> WHAT THE EXERCISE ASKS
Could you write out the records exactly as they are given?

> INFORMATION SHOWN

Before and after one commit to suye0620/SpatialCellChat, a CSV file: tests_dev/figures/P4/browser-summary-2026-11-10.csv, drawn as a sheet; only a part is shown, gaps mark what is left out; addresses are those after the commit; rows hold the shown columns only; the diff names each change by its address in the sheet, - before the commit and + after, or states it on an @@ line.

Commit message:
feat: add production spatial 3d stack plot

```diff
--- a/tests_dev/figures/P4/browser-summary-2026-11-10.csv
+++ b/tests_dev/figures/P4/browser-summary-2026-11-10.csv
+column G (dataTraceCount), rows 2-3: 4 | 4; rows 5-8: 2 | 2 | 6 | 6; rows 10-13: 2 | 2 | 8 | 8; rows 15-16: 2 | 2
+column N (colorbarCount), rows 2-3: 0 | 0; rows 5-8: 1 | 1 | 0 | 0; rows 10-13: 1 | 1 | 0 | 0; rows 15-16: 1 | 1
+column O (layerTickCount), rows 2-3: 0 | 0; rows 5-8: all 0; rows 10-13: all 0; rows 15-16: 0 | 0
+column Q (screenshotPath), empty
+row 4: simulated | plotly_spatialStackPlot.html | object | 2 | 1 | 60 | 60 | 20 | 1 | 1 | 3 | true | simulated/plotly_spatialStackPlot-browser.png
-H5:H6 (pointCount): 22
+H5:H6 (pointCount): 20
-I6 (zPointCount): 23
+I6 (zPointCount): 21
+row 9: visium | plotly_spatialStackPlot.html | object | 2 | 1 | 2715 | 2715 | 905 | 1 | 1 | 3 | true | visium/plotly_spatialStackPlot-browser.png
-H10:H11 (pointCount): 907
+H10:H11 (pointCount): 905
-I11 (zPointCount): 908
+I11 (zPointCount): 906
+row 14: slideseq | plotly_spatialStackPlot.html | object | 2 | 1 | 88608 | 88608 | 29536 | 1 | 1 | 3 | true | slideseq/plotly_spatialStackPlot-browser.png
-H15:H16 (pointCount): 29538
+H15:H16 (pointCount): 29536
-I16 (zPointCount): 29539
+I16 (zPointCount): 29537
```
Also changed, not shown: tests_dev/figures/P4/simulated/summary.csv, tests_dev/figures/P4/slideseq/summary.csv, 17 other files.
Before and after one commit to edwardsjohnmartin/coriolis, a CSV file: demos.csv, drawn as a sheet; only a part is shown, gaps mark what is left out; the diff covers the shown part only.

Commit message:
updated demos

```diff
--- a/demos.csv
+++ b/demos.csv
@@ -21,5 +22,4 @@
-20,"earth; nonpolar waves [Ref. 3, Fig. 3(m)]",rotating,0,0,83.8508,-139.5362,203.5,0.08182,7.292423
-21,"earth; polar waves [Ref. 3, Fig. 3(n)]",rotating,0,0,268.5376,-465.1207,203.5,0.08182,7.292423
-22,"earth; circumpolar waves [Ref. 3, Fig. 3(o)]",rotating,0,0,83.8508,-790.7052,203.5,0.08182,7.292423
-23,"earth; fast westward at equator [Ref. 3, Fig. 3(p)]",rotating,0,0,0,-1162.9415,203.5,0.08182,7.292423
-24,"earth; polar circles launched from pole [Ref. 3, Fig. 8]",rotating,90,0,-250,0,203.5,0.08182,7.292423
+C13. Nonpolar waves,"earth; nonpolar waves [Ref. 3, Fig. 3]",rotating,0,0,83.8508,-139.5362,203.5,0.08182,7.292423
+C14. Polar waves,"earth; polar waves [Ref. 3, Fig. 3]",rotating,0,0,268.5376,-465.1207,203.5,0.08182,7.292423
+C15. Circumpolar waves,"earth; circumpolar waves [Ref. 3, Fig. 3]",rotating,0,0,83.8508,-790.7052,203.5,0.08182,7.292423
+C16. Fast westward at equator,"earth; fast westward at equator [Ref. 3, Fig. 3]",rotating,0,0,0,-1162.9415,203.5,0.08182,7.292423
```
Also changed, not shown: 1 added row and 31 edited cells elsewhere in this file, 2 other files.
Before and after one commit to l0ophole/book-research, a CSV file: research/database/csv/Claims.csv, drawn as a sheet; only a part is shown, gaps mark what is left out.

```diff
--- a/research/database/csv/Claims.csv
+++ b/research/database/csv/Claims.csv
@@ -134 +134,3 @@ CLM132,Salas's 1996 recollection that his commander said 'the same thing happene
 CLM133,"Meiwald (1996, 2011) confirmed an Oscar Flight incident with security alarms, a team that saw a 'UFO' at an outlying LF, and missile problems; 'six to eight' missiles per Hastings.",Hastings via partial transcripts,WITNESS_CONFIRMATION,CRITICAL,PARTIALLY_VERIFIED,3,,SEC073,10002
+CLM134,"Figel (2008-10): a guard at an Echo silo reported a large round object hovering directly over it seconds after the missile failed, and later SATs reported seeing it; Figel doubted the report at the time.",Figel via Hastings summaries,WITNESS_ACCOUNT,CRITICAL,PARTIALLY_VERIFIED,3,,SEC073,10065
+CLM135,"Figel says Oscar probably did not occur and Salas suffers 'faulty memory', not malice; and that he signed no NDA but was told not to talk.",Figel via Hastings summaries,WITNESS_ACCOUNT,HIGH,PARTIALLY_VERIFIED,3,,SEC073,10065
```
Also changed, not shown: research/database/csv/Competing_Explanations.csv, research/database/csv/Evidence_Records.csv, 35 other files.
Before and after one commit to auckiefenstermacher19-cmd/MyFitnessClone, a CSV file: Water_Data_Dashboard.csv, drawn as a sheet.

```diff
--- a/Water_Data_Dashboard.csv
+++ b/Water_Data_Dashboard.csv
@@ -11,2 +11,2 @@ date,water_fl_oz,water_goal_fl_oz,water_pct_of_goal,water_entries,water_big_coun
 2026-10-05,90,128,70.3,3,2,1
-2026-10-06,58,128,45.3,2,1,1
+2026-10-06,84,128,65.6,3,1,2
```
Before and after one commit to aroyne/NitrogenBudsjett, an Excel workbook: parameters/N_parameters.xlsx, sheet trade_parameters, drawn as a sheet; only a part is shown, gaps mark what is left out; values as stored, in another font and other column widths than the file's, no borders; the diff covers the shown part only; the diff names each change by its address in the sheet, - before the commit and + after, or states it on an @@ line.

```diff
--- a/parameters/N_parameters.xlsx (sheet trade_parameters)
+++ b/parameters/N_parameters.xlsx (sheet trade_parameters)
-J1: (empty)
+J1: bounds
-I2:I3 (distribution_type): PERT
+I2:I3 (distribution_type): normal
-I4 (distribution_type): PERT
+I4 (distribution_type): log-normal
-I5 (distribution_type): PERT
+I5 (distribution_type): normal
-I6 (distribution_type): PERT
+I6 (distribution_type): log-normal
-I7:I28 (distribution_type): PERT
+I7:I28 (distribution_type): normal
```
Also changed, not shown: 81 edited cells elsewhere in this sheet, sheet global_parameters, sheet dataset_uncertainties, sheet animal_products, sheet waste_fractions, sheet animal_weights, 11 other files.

> ANSWER SPACE
Before and after one commit to suye0620/SpatialCellChat, a CSV file: tests_dev/figures/P4/browser-summary-2026-11-10.csv, drawn as a sheet; only a part is shown, gaps mark what is left out; addresses are those after the commit; rows hold the shown columns only; the diff names each change by its address in the sheet, - before the commit and + after, or states it on an @@ line.

Commit message:
feat: add production spatial 3d stack plot

```diff
--- a/tests_dev/figures/P4/browser-summary-2026-11-10.csv
+++ b/tests_dev/figures/P4/browser-summary-2026-11-10.csv
+column G (dataTraceCount), rows 2-3: 4 | 4; rows 5-8: 2 | 2 | 6 | 6; rows 10-13: 2 | 2 | 8 | 8; rows 15-16: 2 | 2
+column N (colorbarCount), rows 2-3: 0 | 0; rows 5-8: 1 | 1 | 0 | 0; rows 10-13: 1 | 1 | 0 | 0; rows 15-16: 1 | 1
+column O (layerTickCount), rows 2-3: 0 | 0; rows 5-8: all 0; rows 10-13: all 0; rows 15-16: 0 | 0
+column Q (screenshotPath), empty
+row 4: simulated | plotly_spatialStackPlot.html | object | 2 | 1 | 60 | 60 | 20 | 1 | 1 | 3 | true | simulated/plotly_spatialStackPlot-browser.png
-H5:H6 (pointCount): 22
+H5:H6 (pointCount): 20
-I6 (zPointCount): 23
+I6 (zPointCount): 21
+row 9: visium | plotly_spatialStackPlot.html | object | 2 | 1 | 2715 | 2715 | 905 | 1 | 1 | 3 | true | visium/plotly_spatialStackPlot-browser.png
-H10:H11 (pointCount): 907
+H10:H11 (pointCount): 905
-I11 (zPointCount): 908
+I11 (zPointCount): 906
+row 14: slideseq | plotly_spatialStackPlot.html | object | 2 | 1 | 88608 | 88608 | 29536 | 1 | 1 | 3 | true | slideseq/plotly_spatialStackPlot-browser.png
-H15:H16 (pointCount): 29538
+H15:H16 (pointCount): 29536
-I16 (zPointCount): 29539
+I16 (zPointCount): 29537
```
Also changed, not shown: tests_dev/figures/P4/simulated/summary.csv, tests_dev/figures/P4/slideseq/summary.csv, 17 other files.
Before and after one commit to edwardsjohnmartin/coriolis, a CSV file: demos.csv, drawn as a sheet; only a part is shown, gaps mark what is left out; the diff covers the shown part only.

Commit message:
updated demos

```diff
--- a/demos.csv
+++ b/demos.csv
@@ -21,5 +22,4 @@
-20,"earth; nonpolar waves [Ref. 3, Fig. 3(m)]",rotating,0,0,83.8508,-139.5362,203.5,0.08182,7.292423
-21,"earth; polar waves [Ref. 3, Fig. 3(n)]",rotating,0,0,268.5376,-465.1207,203.5,0.08182,7.292423
-22,"earth; circumpolar waves [Ref. 3, Fig. 3(o)]",rotating,0,0,83.8508,-790.7052,203.5,0.08182,7.292423
-23,"earth; fast westward at equator [Ref. 3, Fig. 3(p)]",rotating,0,0,0,-1162.9415,203.5,0.08182,7.292423
-24,"earth; polar circles launched from pole [Ref. 3, Fig. 8]",rotating,90,0,-250,0,203.5,0.08182,7.292423
+C13. Nonpolar waves,"earth; nonpolar waves [Ref. 3, Fig. 3]",rotating,0,0,83.8508,-139.5362,203.5,0.08182,7.292423
+C14. Polar waves,"earth; polar waves [Ref. 3, Fig. 3]",rotating,0,0,268.5376,-465.1207,203.5,0.08182,7.292423
+C15. Circumpolar waves,"earth; circumpolar waves [Ref. 3, Fig. 3]",rotating,0,0,83.8508,-790.7052,203.5,0.08182,7.292423
+C16. Fast westward at equator,"earth; fast westward at equator [Ref. 3, Fig. 3]",rotating,0,0,0,-1162.9415,203.5,0.08182,7.292423
```
Also changed, not shown: 1 added row and 31 edited cells elsewhere in this file, 2 other files.
Before and after one commit to l0ophole/book-research, a CSV file: research/database/csv/Claims.csv, drawn as a sheet; only a part is shown, gaps mark what is left out.

```diff
--- a/research/database/csv/Claims.csv
+++ b/research/database/csv/Claims.csv
@@ -134 +134,3 @@ CLM132,Salas's 1996 recollection that his commander said 'the same thing happene
 CLM133,"Meiwald (1996, 2011) confirmed an Oscar Flight incident with security alarms, a team that saw a 'UFO' at an outlying LF, and missile problems; 'six to eight' missiles per Hastings.",Hastings via partial transcripts,WITNESS_CONFIRMATION,CRITICAL,PARTIALLY_VERIFIED,3,,SEC073,10002
+CLM134,"Figel (2008-10): a guard at an Echo silo reported a large round object hovering directly over it seconds after the missile failed, and later SATs reported seeing it; Figel doubted the report at the time.",Figel via Hastings summaries,WITNESS_ACCOUNT,CRITICAL,PARTIALLY_VERIFIED,3,,SEC073,10065
+CLM135,"Figel says Oscar probably did not occur and Salas suffers 'faulty memory', not malice; and that he signed no NDA but was told not to talk.",Figel via Hastings summaries,WITNESS_ACCOUNT,HIGH,PARTIALLY_VERIFIED,3,,SEC073,10065
```
Also changed, not shown: research/database/csv/Competing_Explanations.csv, research/database/csv/Evidence_Records.csv, 35 other files.
Before and after one commit to auckiefenstermacher19-cmd/MyFitnessClone, a CSV file: Water_Data_Dashboard.csv, drawn as a sheet.

```diff
--- a/Water_Data_Dashboard.csv
+++ b/Water_Data_Dashboard.csv
@@ -11,2 +11,2 @@ date,water_fl_oz,water_goal_fl_oz,water_pct_of_goal,water_entries,water_big_coun
 2026-10-05,90,128,70.3,3,2,1
-2026-10-06,58,128,45.3,2,1,1
+2026-10-06,84,128,65.6,3,1,2
```
Before and after one commit to aroyne/NitrogenBudsjett, an Excel workbook: parameters/N_parameters.xlsx, sheet trade_parameters, drawn as a sheet; only a part is shown, gaps mark what is left out; values as stored, in another font and other column widths than the file's, no borders; the diff covers the shown part only; the diff names each change by its address in the sheet, - before the commit and + after, or states it on an @@ line.

```diff
--- a/parameters/N_parameters.xlsx (sheet trade_parameters)
+++ b/parameters/N_parameters.xlsx (sheet trade_parameters)
-J1: (empty)
+J1: bounds
-I2:I3 (distribution_type): PERT
+I2:I3 (distribution_type): normal
-I4 (distribution_type): PERT
+I4 (distribution_type): log-normal
-I5 (distribution_type): PERT
+I5 (distribution_type): normal
-I6 (distribution_type): PERT
+I6 (distribution_type): log-normal
-I7:I28 (distribution_type): PERT
+I7:I28 (distribution_type): normal
```
Also changed, not shown: 81 edited cells elsewhere in this sheet, sheet global_parameters, sheet dataset_uncertainties, sheet animal_products, sheet waste_fractions, sheet animal_weights, 11 other files.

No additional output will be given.